• [Data records]:
● ● ● ●

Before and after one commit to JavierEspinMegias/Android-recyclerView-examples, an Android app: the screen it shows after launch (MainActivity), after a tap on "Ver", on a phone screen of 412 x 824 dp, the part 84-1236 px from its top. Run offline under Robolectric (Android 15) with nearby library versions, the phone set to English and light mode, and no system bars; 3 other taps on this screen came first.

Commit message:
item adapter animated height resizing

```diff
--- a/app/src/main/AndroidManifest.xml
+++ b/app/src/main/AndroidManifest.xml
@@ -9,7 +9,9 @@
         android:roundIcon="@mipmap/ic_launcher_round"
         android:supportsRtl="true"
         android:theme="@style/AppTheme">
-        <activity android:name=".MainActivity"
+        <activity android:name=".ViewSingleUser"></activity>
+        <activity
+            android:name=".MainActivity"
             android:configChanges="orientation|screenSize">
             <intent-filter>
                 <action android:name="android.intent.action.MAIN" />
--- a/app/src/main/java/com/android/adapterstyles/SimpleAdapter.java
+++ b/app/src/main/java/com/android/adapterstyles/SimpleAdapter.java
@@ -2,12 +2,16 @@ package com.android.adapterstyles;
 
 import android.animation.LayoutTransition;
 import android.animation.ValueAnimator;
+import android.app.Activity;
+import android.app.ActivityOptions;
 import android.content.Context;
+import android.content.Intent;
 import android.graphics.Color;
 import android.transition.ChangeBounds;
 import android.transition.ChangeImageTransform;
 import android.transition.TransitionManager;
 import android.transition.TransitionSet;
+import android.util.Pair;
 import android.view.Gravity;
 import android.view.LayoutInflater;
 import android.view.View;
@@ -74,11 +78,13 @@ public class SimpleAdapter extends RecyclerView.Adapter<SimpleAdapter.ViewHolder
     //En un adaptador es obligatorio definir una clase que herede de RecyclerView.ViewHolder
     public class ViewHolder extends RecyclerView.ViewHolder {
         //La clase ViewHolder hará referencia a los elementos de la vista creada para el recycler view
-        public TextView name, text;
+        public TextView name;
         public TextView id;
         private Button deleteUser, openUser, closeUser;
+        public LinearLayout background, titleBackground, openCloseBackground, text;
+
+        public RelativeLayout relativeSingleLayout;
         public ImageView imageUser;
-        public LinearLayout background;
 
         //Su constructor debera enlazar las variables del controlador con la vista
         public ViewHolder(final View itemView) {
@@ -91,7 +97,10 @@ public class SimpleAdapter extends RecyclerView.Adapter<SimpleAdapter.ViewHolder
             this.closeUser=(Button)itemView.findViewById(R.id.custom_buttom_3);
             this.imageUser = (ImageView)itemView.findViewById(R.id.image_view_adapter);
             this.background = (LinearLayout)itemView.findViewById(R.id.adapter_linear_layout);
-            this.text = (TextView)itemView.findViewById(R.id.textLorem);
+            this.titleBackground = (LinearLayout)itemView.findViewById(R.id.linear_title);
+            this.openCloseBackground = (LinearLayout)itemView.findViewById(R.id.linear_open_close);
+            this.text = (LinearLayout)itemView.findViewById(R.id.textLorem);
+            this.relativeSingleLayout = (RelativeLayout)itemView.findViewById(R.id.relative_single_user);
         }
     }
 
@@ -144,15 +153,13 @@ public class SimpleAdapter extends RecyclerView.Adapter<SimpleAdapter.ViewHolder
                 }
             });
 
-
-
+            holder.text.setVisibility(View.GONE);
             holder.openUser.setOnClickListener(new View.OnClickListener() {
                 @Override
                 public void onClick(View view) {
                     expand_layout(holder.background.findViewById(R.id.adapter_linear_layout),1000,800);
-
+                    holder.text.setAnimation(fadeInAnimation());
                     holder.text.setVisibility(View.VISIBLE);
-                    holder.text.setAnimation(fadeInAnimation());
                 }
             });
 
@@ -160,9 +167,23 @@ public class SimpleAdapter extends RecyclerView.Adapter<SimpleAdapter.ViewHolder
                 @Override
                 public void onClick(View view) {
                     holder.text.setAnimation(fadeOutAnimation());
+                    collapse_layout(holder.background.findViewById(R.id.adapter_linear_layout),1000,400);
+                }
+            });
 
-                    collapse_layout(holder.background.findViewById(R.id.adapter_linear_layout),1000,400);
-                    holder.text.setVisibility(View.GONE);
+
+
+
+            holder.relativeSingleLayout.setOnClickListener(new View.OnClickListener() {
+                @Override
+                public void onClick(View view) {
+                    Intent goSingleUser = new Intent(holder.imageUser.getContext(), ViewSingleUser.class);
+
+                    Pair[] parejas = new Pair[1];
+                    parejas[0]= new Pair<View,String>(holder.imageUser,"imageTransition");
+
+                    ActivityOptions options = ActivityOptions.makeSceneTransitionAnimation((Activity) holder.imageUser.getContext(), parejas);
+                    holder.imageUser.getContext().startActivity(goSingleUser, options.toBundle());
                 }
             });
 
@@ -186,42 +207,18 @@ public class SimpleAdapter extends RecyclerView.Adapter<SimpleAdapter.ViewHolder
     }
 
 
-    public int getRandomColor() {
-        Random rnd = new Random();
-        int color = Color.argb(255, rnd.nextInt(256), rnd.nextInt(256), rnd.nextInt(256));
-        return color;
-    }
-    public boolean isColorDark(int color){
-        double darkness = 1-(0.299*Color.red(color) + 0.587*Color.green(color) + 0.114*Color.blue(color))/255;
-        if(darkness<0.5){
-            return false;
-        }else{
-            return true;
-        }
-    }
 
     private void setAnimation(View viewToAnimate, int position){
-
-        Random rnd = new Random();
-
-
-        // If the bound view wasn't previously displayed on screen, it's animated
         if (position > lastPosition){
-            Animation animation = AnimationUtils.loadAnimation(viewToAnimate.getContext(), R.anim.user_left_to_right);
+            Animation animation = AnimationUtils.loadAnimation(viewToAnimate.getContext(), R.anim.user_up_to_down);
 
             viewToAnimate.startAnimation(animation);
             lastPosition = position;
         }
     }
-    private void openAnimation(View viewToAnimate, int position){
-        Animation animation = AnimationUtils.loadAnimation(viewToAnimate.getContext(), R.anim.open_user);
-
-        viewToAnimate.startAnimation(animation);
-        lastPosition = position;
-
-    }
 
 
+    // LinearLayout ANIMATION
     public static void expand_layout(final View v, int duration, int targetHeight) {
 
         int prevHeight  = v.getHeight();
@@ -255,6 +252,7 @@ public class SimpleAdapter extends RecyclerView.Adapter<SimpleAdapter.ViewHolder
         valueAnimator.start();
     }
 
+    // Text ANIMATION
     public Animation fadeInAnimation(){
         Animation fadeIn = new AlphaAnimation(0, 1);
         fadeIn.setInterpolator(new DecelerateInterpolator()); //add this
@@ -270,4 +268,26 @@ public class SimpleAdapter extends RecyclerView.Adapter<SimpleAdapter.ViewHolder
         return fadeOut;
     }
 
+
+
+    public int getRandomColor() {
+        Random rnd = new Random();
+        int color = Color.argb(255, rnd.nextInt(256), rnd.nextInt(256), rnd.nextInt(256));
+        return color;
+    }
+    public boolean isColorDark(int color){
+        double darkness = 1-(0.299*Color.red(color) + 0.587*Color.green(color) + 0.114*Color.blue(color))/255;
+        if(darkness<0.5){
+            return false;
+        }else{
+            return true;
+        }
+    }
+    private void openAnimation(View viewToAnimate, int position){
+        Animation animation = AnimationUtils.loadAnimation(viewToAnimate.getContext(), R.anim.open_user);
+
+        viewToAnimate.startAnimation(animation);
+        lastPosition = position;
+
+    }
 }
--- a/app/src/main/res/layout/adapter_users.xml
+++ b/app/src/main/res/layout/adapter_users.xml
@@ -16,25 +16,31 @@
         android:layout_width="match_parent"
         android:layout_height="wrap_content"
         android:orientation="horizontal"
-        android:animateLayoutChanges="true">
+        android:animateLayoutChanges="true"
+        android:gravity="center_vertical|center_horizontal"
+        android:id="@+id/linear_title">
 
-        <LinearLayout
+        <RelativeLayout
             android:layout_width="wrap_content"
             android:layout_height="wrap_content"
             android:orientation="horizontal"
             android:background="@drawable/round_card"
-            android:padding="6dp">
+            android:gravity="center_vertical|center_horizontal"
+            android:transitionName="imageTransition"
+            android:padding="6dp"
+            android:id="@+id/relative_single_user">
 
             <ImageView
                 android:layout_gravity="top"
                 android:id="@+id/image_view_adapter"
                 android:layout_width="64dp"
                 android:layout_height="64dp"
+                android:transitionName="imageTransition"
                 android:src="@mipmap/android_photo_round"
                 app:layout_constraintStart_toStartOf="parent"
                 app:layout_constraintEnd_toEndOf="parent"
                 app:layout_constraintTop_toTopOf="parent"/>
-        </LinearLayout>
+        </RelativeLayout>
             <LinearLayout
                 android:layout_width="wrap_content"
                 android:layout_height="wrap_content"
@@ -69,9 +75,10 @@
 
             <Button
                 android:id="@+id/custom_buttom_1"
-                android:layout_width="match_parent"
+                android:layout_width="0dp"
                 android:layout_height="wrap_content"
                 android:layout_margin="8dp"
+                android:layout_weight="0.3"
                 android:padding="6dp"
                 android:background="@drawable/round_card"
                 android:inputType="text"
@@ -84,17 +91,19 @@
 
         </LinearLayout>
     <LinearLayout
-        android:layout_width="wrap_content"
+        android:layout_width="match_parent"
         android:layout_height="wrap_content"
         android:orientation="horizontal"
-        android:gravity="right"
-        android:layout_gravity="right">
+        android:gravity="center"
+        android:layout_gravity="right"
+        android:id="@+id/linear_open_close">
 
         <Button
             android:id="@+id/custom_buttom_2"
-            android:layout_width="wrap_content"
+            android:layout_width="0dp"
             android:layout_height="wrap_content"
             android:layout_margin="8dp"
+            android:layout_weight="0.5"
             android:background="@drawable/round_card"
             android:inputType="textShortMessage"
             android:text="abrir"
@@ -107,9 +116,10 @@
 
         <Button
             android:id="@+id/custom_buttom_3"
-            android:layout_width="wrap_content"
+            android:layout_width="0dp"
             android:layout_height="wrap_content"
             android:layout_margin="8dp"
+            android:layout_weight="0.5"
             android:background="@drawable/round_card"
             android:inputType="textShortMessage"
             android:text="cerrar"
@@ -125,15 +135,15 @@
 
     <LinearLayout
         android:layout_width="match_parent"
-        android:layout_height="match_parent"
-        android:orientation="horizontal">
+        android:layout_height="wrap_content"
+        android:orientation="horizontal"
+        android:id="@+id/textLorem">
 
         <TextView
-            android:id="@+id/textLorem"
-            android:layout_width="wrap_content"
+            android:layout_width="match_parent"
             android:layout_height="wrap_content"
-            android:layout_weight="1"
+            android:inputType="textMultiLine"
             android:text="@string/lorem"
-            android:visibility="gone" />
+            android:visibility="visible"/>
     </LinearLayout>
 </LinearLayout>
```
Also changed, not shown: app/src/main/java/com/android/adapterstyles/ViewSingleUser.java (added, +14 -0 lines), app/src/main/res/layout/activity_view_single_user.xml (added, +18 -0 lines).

● ● ● ●

State how many lines in the entries hold "SimpleAdapter", please, with no other words.

• [Exercise answer]:
9